▶ **DIRECTIONS FOR THIS TASK**:
Output the lines from the top of the entries below to the line with "Update mass_spectrometry.html", both included, exactly and without pictures.

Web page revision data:
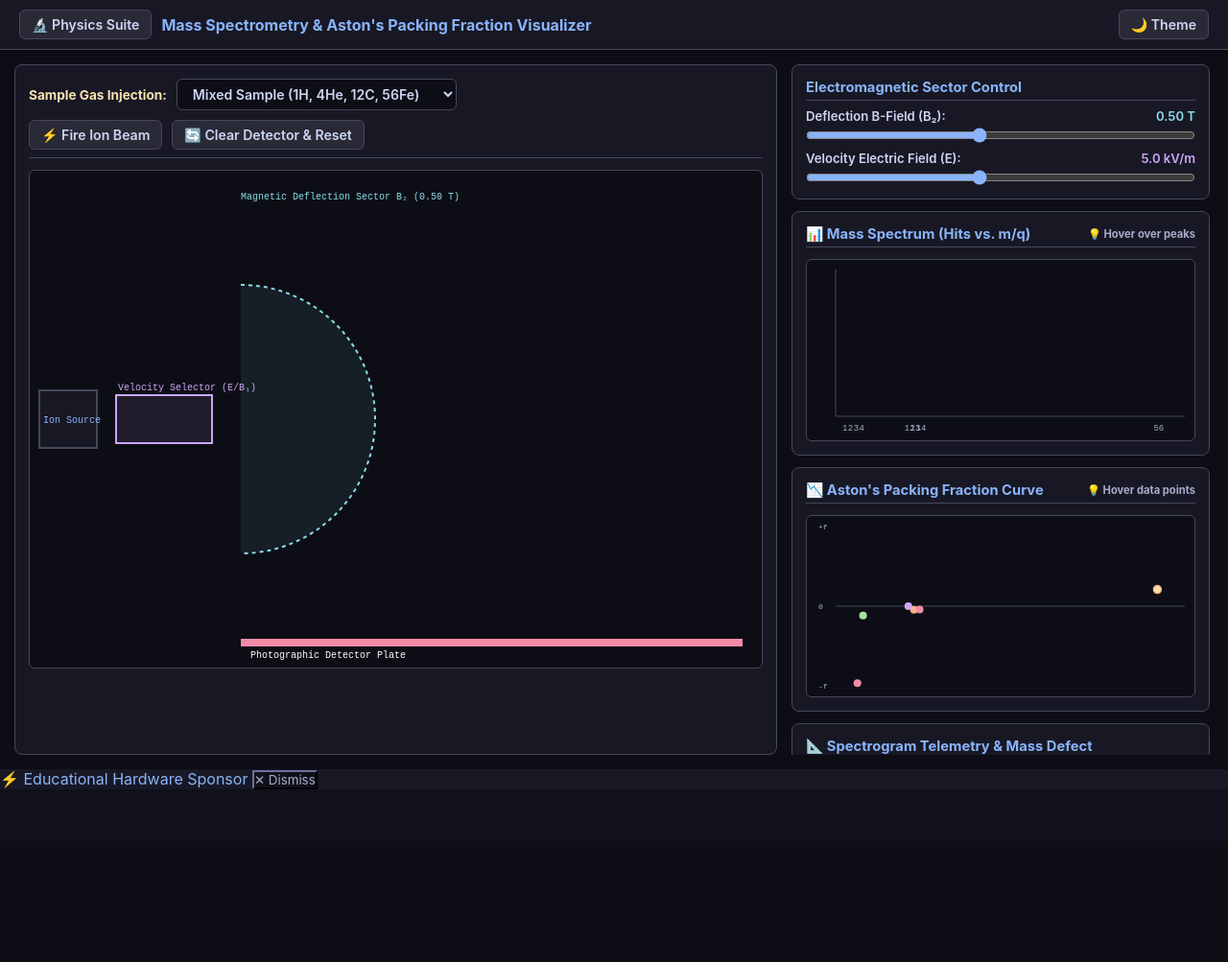
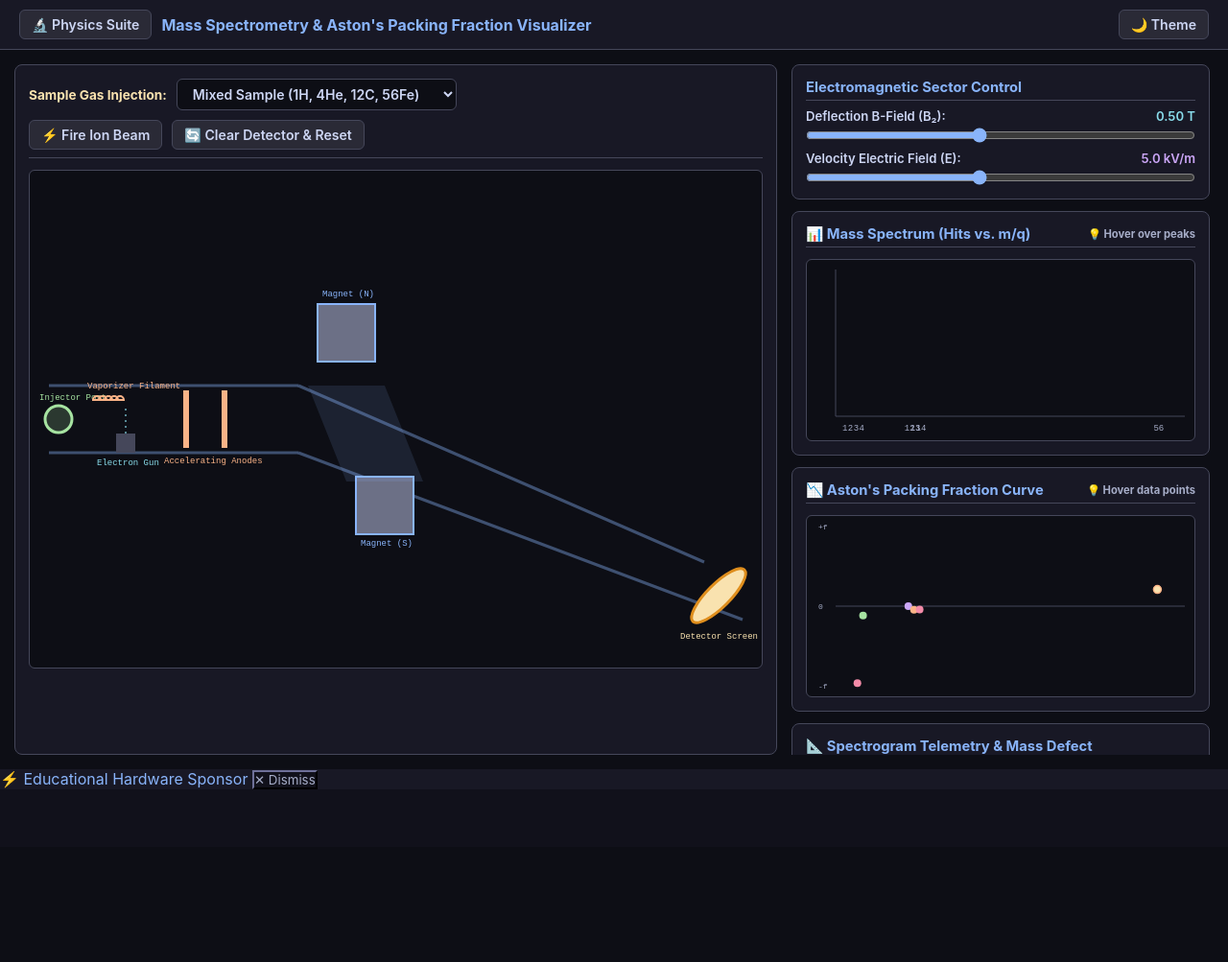
Before and after one commit to swordeye2/cnhscreativetechnologies, a plain HTML site: page physics/mass_spectrometry.html in a window 1280 px wide. Shown: the whole page at 96% size. Drawn offline with Linux system fonts and the light colour scheme.

Commit message:
Update mass_spectrometry.html
Improved visuals

```diff
--- a/physics/mass_spectrometry.html
+++ b/physics/mass_spectrometry.html
@@ -183,7 +183,6 @@
         }
         canvas.graphCanvas { width: 100%; height: 100%; display: block; }
 
-        /* HOVER TOOLTIP */
         .chart-tooltip {
             position: absolute;
             background: rgba(24, 24, 37, 0.95);
@@ -342,6 +341,7 @@
         let eField = 5.0;
         let activeIons = [];
         let spectrumHits = {};
+        let detectorImpactMarks = []; // Stores persistent plate marks
         let activeSample = "MIXED";
 
         const mp = 1.007276;
@@ -389,6 +389,7 @@
 
         function clearSpectrum() {
             spectrumHits = {};
+            detectorImpactMarks = [];
             activeIons = [];
             spectrumTooltip.style.display = 'none';
             packingTooltip.style.display = 'none';
@@ -424,8 +425,8 @@
                 for (let i = 0; i < 6; i++) {
                     activeIons.push({
                         iso: iso,
-                        x: 40,
-                        y: specCanvas.height / 2 + (Math.random() - 0.5) * 6,
+                        x: 50,
+                        y: specCanvas.height * 0.5 + (Math.random() - 0.5) * 8,
                         vx: 3 + (eField * 0.2),
                         vy: 0,
                         stage: 'source',
@@ -441,65 +442,159 @@
             const w = specCanvas.width;
             const h = specCanvas.height;
 
-            // 1. Ion Source Chamber
-            specCtx.fillStyle = '#181825';
-            specCtx.strokeStyle = '#45475a';
+            // 1. MAIN GLASS CHAMBER TUBE (MATCHING DIAGRAM GEOMETRY)
+            specCtx.strokeStyle = 'rgba(137, 180, 250, 0.4)';
+            specCtx.lineWidth = 3;
+
+            // Straight Injection Tube Section
+            specCtx.beginPath();
+            specCtx.moveTo(20, h * 0.5 - 35);
+            specCtx.lineTo(280, h * 0.5 - 35);
+            specCtx.moveTo(20, h * 0.5 + 35);
+            specCtx.lineTo(280, h * 0.5 + 35);
+            specCtx.stroke();
+
+            // Deflected Sector Tube Section
+            specCtx.beginPath();
+            specCtx.moveTo(280, h * 0.5 - 35);
+            specCtx.lineTo(w - 60, h - 110);
+            specCtx.moveTo(280, h * 0.5 + 35);
+            specCtx.lineTo(w - 20, h - 50);
+            specCtx.stroke();
+
+            // 2. SAMPLE INJECTOR PORT (FAR LEFT)
+            specCtx.fillStyle = 'rgba(166, 227, 161, 0.2)';
+            specCtx.strokeStyle = '#a6e3a1';
+            specCtx.beginPath();
+            specCtx.arc(30, h * 0.5, 14, 0, Math.PI * 2);
+            specCtx.fill();
+            specCtx.stroke();
+            specCtx.fillStyle = '#a6e3a1';
+            specCtx.font = '9px monospace';
+            specCtx.fillText('Injector Port', 10, h * 0.5 - 20);
+
+            // 3. SAMPLE VAPORIZER FILAMENT (HEATING COIL)
+            specCtx.strokeStyle = '#fab387';
             specCtx.lineWidth = 2;
-            specCtx.fillRect(10, h / 2 - 30, 60, 60);
-            specCtx.strokeRect(10, h / 2 - 30, 60, 60);
-            specCtx.fillStyle = '#89b4fa';
-            specCtx.font = '10px monospace';
-            specCtx.fillText('Ion Source', 14, h / 2 + 4);
+            specCtx.beginPath();
+            let startX = 70;
+            for (let i = 0; i < 5; i++) {
+                specCtx.arc(startX + i * 6, h * 0.5 - 20, 4, 0, Math.PI, true);
+            }
+            specCtx.stroke();
+            specCtx.fillStyle = '#fab387';
+            specCtx.fillText('Vaporizer Filament', 60, h * 0.5 - 32);
 
-            // 2. Velocity Selector E-Field Plates
-            specCtx.fillStyle = 'rgba(203, 166, 247, 0.1)';
-            specCtx.fillRect(90, h / 2 - 25, 100, 50);
-            specCtx.strokeStyle = '#cba6f7';
-            specCtx.strokeRect(90, h / 2 - 25, 100, 50);
-            specCtx.fillStyle = '#cba6f7';
-            specCtx.fillText('Velocity Selector (E/B₁)', 92, h / 2 - 30);
+            // 4. ELECTRON GUN IONIZER
+            specCtx.fillStyle = '#45475a';
+            specCtx.fillRect(90, h * 0.5 + 15, 20, 20);
+            specCtx.fillStyle = '#89dceb';
+            specCtx.fillText('Electron Gun', 70, h * 0.5 + 48);
 
-            // 3. Deflection B-Field Sector (Magnetic Sector)
-            specCtx.fillStyle = 'rgba(137, 220, 235, 0.08)';
+            // Ionizing Electron Stream
+            specCtx.strokeStyle = 'rgba(137, 220, 235, 0.6)';
+            specCtx.setLineDash([2, 4]);
             specCtx.beginPath();
-            specCtx.arc(220, h / 2, 140, -Math.PI / 2, Math.PI / 2);
-            specCtx.fill();
-            specCtx.strokeStyle = '#89dceb';
-            specCtx.setLineDash([4, 4]);
+            specCtx.moveTo(100, h * 0.5 + 15);
+            specCtx.lineTo(100, h * 0.5 - 15);
             specCtx.stroke();
             specCtx.setLineDash([]);
-            specCtx.fillStyle = '#89dceb';
-            specCtx.fillText(`Magnetic Deflection Sector B₂ (${bField.toFixed(2)} T)`, 220, 30);
 
-            // 4. Detector Plate / Photographic Film
-            specCtx.fillStyle = '#f38ba8';
-            specCtx.fillRect(220, h - 30, Math.max(100, w - 240), 8);
-            specCtx.fillStyle = '#ffffff';
-            specCtx.fillText('Photographic Detector Plate', 230, h - 10);
+            // 5. ACCELERATION ANODE PLATES
+            specCtx.fillStyle = '#fab387';
+            specCtx.fillRect(160, h * 0.5 - 30, 6, 60);
+            specCtx.fillRect(200, h * 0.5 - 30, 6, 60);
+            specCtx.fillStyle = '#fab387';
+            specCtx.fillText('Accelerating Anodes', 140, h * 0.5 + 46);
 
-            // Particle Physics Animation
+            // 6. CYLINDRICAL ELECTROMAGNET POLE PIECES
+            // Top Magnet Cylinder
+            specCtx.fillStyle = '#6c7086';
+            specCtx.strokeStyle = '#89b4fa';
+            specCtx.lineWidth = 2;
+            specCtx.fillRect(300, h * 0.5 - 120, 60, 60);
+            specCtx.strokeRect(300, h * 0.5 - 120, 60, 60);
+            specCtx.fillStyle = '#89b4fa';
+            specCtx.fillText('Magnet (N)', 305, h * 0.5 - 128);
+
+            // Bottom Magnet Cylinder
+            specCtx.fillStyle = '#6c7086';
+            specCtx.strokeStyle = '#89b4fa';
+            specCtx.fillRect(340, h * 0.5 + 60, 60, 60);
+            specCtx.strokeRect(340, h * 0.5 + 60, 60, 60);
+            specCtx.fillStyle = '#89b4fa';
+            specCtx.fillText('Magnet (S)', 345, h * 0.5 + 132);
+
+            // Blue Glowing Magnetic Field Zone
+            specCtx.fillStyle = 'rgba(137, 180, 250, 0.12)';
+            specCtx.beginPath();
+            specCtx.moveTo(290, h * 0.5 - 35);
+            specCtx.lineTo(370, h * 0.5 - 35);
+            specCtx.lineTo(410, h * 0.5 + 65);
+            specCtx.lineTo(330, h * 0.5 + 65);
+            specCtx.closePath();
+            specCtx.fill();
+
+            // 7. ANGLED DETECTOR DISK (CIRCULAR SCREEN DISK)
+            const detX = w - 45;
+            const detY = h - 75;
+            specCtx.fillStyle = '#f9e2af';
+            specCtx.strokeStyle = '#df8e1d';
+            specCtx.lineWidth = 3;
+            specCtx.beginPath();
+            specCtx.ellipse(detX, detY, 12, 38, Math.PI / 4, 0, Math.PI * 2);
+            specCtx.fill();
+            specCtx.stroke();
+            specCtx.fillStyle = '#f9e2af';
+            specCtx.fillText('Detector Screen', detX - 40, detY + 45);
+
+            // 8. RENDER PERSISTENT IMPACT MARKS ON DETECTOR SCREEN
+            detectorImpactMarks.forEach(mark => {
+                specCtx.fillStyle = mark.color;
+                specCtx.shadowColor = mark.color;
+                specCtx.shadowBlur = 6;
+                specCtx.beginPath();
+                specCtx.arc(mark.x, mark.y, 3, 0, Math.PI * 2);
+                specCtx.fill();
+
+                // Dark exposure streak mark
+                specCtx.fillStyle = 'rgba(0, 0, 0, 0.7)';
+                specCtx.fillRect(mark.x - 1, mark.y - 4, 2, 8);
+                specCtx.shadowBlur = 0;
+            });
+
+            // 9. ANIMATE ION BEAM PARTICLES
             for (let i = activeIons.length - 1; i >= 0; i--) {
                 const ion = activeIons[i];
 
                 if (ion.stage === 'source') {
                     ion.x += ion.vx;
-                    if (ion.x >= 220) {
+                    if (ion.x >= 310) {
                         ion.stage = 'magnetic';
-                        ion.centerX = 220;
-                        ion.centerY = h / 2;
-                        ion.radius = Math.max(30, (ion.iso.actualMass * 18 * (eField / 5.0)) / (bField * 1.5));
+                        ion.centerX = 310;
+                        ion.centerY = h * 0.5;
+                        ion.radius = Math.max(40, (ion.iso.actualMass * 22 * (eField / 5.0)) / (bField * 1.5));
                         ion.arcAngle = -Math.PI / 2;
                     }
                 } else if (ion.stage === 'magnetic') {
-                    const angularSpeed = 0.04 / (ion.iso.actualMass * 0.1);
+                    const angularSpeed = 0.035 / (ion.iso.actualMass * 0.08);
                     ion.arcAngle += angularSpeed;
 
                     ion.x = ion.centerX + Math.cos(ion.arcAngle) * ion.radius;
-                    ion.y = ion.centerY + Math.sin(ion.arcAngle) * ion.radius + ion.radius;
+                    ion.y = ion.centerY + Math.sin(ion.arcAngle) * ion.radius + (ion.radius * 0.6);
 
-                    if (ion.y >= h - 30 || ion.arcAngle >= Math.PI / 2) {
+                    // Detector Collision Event
+                    if (ion.x >= detX - 15 || ion.y >= detY + 30) {
                         const hitKey = ion.iso.a;
                         spectrumHits[hitKey] = (spectrumHits[hitKey] || 0) + 1;
+
+                        // Add persistent impact mark on plate
+                        detectorImpactMarks.push({
+                            x: ion.x,
+                            y: ion.y,
+                            color: ion.iso.color
+                        });
+
                         updateTelemetry(ion.iso);
                         activeIons.splice(i, 1);
                         drawGraphs();
@@ -511,7 +606,7 @@
                 specCtx.shadowColor = ion.iso.color;
                 specCtx.shadowBlur = 8;
                 specCtx.beginPath();
-                specCtx.arc(ion.x, ion.y, 5, 0, Math.PI * 2);
+                specCtx.arc(ion.x, ion.y, 4.5, 0, Math.PI * 2);
                 specCtx.fill();
                 specCtx.shadowBlur = 0;
             }
@@ -519,7 +614,6 @@
             requestAnimationFrame(drawSpectrometer);
         }
 
-        // Get Active Range Resolution dynamically based on selected sample
         function getSampleRange() {
             if (activeSample === "HYDROGEN") return { minA: 0.5, maxA: 3.5, label: "Hydrogen Isotopes (A = 1 to 3)" };
             if (activeSample === "CARBON") return { minA: 11.5, maxA: 14.5, label: "Carbon Isotopes (A = 12 to 14)" };
@@ -530,7 +624,7 @@
         function drawGraphs() {
             const range = getSampleRange();
 
-            // 1. Draw High-Resolution Mass Spectrum Graph
+            // 1. Mass Spectrum Graph
             const sw = spectrumCanvas.width;
             const sh = spectrumCanvas.height;
             spectrumCtx.clearRect(0, 0, sw, sh);
@@ -542,7 +636,6 @@
             spectrumCtx.lineTo(sw - 10, sh - 25);
             spectrumCtx.stroke();
 
-            // Render Spectrum Peaks
             const keys = Object.keys(isotopeDatabase);
             keys.forEach((k) => {
                 const iso = isotopeDatabase[k];
@@ -562,7 +655,7 @@
                 spectrumCtx.fillText(`${iso.a}`, x - 4, sh - 10);
             });
 
-            // 2. Draw High-Resolution Aston's Packing Fraction Curve Graph
+            // 2. Aston's Packing Fraction Curve Graph
             const pw = packingCanvas.width;
             const ph = packingCanvas.height;
             packingCtx.clearRect(0, 0, pw, ph);
```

▶ **TASK RESPONSE**:
Before and after one commit to swordeye2/cnhscreativetechnologies, a plain HTML site: page physics/mass_spectrometry.html in a window 1280 px wide. Shown: the whole page at 96% size. Drawn offline with Linux system fonts and the light colour scheme.

Commit message:
Update mass_spectrometry.html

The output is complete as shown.